Sympathetic Prince Valdemar of Denmark gave money to support Anna’s lifestyle, but his family weren’t persuaded by her and she was soon cut off.
Tschaikovsky then lived with the tsar’s distant relative in Bavaria, where Tsarina Alexandra’s brother hired a private detective to investigate.
Ace PI Martin Knopf correctly concluded Anna was really Franziska Schanzkowska, a young woman whose fiance was killed in the front line of WWI and who had almost been killed in a munitions factory accident which left her injured and unstable.
After spending time in two asylums during the war, Schanzkowska was last spotted in Berlin in early 1920. This was just before her suicide attempt in the canal, at which point the ruse began.
Knopf brought in Schanzkowska’s brother Felix to confirm his suspicion. Felix said the resemblance was striking, but refused to confirm nor deny whether it was his really his sister.
Many years later, the Schanzkowska family admitted Felix had lied to protect his vulnerable sister’s newfound livelihood.
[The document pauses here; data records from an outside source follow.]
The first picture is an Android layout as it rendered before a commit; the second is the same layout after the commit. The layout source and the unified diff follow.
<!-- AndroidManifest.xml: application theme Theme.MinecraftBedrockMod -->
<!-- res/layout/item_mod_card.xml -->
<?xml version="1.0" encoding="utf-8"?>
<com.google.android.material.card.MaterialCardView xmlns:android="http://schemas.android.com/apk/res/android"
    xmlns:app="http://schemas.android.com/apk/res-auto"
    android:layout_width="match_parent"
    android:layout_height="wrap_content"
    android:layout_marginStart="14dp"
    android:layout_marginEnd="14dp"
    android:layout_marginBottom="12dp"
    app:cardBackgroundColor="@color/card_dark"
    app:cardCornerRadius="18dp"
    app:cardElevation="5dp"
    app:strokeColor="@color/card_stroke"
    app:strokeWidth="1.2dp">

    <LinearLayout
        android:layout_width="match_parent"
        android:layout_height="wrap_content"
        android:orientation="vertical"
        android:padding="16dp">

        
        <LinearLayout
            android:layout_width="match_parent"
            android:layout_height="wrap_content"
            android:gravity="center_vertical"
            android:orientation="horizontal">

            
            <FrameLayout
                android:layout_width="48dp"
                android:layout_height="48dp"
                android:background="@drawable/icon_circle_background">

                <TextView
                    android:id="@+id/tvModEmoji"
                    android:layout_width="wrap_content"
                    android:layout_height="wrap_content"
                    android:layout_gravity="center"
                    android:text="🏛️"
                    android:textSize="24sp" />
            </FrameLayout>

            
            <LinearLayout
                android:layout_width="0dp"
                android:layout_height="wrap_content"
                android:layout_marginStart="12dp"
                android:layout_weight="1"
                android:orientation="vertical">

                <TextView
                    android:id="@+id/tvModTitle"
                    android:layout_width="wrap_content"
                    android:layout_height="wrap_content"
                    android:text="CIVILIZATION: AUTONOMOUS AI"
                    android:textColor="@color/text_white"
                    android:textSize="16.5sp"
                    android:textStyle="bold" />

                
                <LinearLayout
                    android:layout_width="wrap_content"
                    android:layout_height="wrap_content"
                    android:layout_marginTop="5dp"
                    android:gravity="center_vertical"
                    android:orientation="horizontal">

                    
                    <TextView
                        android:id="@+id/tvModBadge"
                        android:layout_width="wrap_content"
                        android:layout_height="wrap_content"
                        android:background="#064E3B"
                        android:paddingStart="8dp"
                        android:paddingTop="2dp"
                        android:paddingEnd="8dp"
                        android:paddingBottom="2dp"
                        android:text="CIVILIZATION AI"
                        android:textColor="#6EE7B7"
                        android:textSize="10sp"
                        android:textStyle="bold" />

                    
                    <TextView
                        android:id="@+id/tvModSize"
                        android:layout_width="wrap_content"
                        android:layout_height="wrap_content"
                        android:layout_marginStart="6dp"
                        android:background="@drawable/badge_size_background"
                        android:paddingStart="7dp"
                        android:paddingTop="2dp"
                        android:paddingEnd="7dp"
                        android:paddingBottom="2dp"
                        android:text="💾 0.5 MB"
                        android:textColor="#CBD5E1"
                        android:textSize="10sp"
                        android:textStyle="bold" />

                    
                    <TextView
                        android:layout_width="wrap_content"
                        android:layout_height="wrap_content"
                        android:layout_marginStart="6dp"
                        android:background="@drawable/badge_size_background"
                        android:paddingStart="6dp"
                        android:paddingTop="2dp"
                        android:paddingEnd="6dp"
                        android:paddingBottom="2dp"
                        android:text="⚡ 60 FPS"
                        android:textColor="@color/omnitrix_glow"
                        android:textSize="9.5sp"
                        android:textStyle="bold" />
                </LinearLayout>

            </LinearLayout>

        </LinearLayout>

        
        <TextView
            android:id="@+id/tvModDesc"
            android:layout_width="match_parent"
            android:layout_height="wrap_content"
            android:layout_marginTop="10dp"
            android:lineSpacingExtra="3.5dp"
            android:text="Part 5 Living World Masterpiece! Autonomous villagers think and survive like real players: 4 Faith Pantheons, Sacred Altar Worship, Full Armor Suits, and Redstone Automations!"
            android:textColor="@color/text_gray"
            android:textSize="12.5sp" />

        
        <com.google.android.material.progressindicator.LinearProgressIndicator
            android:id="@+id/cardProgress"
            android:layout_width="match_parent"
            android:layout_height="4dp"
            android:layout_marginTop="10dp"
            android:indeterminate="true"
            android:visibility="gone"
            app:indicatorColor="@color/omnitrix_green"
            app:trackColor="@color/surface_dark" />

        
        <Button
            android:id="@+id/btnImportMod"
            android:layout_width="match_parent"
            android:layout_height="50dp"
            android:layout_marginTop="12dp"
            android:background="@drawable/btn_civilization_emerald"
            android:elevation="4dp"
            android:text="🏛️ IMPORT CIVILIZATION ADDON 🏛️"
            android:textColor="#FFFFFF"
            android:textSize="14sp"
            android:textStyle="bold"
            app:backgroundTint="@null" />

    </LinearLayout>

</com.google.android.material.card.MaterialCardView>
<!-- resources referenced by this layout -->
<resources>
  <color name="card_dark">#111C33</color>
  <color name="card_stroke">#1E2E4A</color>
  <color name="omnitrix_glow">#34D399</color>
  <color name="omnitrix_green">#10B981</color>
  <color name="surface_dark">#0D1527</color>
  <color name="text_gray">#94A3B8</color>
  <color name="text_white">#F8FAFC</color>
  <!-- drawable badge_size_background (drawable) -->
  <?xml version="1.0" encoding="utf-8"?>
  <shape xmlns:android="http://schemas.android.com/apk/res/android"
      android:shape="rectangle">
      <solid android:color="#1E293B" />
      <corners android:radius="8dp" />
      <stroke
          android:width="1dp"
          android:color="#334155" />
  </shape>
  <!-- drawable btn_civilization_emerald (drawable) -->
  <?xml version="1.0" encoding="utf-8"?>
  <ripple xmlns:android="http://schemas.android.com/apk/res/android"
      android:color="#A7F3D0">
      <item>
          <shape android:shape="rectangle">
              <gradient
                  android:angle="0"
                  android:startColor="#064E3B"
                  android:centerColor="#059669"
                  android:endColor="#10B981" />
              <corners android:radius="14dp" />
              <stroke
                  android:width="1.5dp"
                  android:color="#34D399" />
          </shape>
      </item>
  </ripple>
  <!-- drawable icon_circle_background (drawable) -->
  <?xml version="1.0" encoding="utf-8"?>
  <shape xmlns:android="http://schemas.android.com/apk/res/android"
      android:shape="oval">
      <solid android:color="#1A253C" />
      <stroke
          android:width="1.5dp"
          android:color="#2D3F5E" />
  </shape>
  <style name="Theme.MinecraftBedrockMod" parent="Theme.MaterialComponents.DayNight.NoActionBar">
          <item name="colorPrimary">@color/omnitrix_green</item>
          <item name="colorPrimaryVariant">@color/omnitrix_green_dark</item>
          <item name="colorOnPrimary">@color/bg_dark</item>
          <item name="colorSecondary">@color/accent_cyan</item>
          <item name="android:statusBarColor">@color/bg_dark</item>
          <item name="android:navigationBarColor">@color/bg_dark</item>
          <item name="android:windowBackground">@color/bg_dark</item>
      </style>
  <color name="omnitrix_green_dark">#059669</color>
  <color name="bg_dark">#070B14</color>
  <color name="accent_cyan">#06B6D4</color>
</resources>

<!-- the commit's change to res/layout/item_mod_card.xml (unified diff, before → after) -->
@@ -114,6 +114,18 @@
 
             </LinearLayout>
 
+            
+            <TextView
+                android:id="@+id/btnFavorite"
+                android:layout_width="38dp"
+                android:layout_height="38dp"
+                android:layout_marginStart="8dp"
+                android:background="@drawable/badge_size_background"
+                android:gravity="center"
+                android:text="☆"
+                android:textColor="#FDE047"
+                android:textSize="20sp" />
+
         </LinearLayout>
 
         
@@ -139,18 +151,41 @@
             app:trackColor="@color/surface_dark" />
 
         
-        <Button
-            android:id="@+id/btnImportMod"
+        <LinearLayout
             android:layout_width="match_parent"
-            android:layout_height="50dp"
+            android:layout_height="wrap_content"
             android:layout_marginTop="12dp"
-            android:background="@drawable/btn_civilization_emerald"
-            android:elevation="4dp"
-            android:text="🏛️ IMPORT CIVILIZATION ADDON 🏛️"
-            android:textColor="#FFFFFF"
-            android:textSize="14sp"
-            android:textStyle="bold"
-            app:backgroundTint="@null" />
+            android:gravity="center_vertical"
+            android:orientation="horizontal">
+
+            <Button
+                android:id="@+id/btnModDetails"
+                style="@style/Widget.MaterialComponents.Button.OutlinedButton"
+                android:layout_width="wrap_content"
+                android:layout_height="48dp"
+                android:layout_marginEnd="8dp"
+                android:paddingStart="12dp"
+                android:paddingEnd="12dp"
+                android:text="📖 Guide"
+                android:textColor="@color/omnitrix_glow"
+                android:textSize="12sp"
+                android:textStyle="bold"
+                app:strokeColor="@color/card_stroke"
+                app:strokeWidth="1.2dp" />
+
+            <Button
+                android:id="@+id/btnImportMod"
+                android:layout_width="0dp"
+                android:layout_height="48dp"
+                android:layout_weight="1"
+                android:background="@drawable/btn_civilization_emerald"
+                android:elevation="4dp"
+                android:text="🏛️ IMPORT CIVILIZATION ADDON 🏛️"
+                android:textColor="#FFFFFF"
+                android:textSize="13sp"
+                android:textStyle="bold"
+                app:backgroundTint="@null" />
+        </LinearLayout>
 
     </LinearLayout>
He knew all along it was really her.
This protection by Franziska’s family became crucial during WWII when she was living in Germany.
If the Anastasia impersonator was known to be Polish, she would have been shipped off to a concentration camp, or possibly murdered alongside many mentally ill Holocaust victims.
The cover-up by Felix and the rest of the Schanzkowska’s saved the young woman’s life.
Now going by the name Anna Anderson, Franziska spent much of the rest of her life in America, funded partly by iconic Russian composer Sergei Rachmaninoff.
She finally moved to the US permanently in 1968, aged 72, with the support of Tatiana Melnik’s younger brother Gleb after once again suffering a mental breakdown in Germany.
Anderson even married history professor Jack Manahan, 20 years younger than her, in 1968 to extend her visa.
After Gleb died in 1970, Manahan and Anderson lived out their twilight years in suburban Virginia as a couple of whacky eccentrics.
They were known to own dozens of pets and live in chaotic circumstances, but had amassed enough money to be comfortable.
In the late 70s, by this point in her early 80s, Anderson was constantly unwell and depended on the devotion of her husband. When she was taken to hospital, he even broke her out so they had a few days driving around together and eating at gas stations.
In 1984, she had a stroke and died of pneumonia aged 87. Manahan died 6 years later.
Though lawsuits had sought to prove Anderson wasn’t Anastasia for most of her life, none ever succeeded.
But when the Soviets finally admitted the whereabouts of the Romanovs’ bodies in the late 1980s, their DNA was compared to a sample taken from Anderson during gut surgery. No matches were found.
Anna’s was found to match a distant relative of the Schanzkowska’s, proving once and for all she was Franziska all along.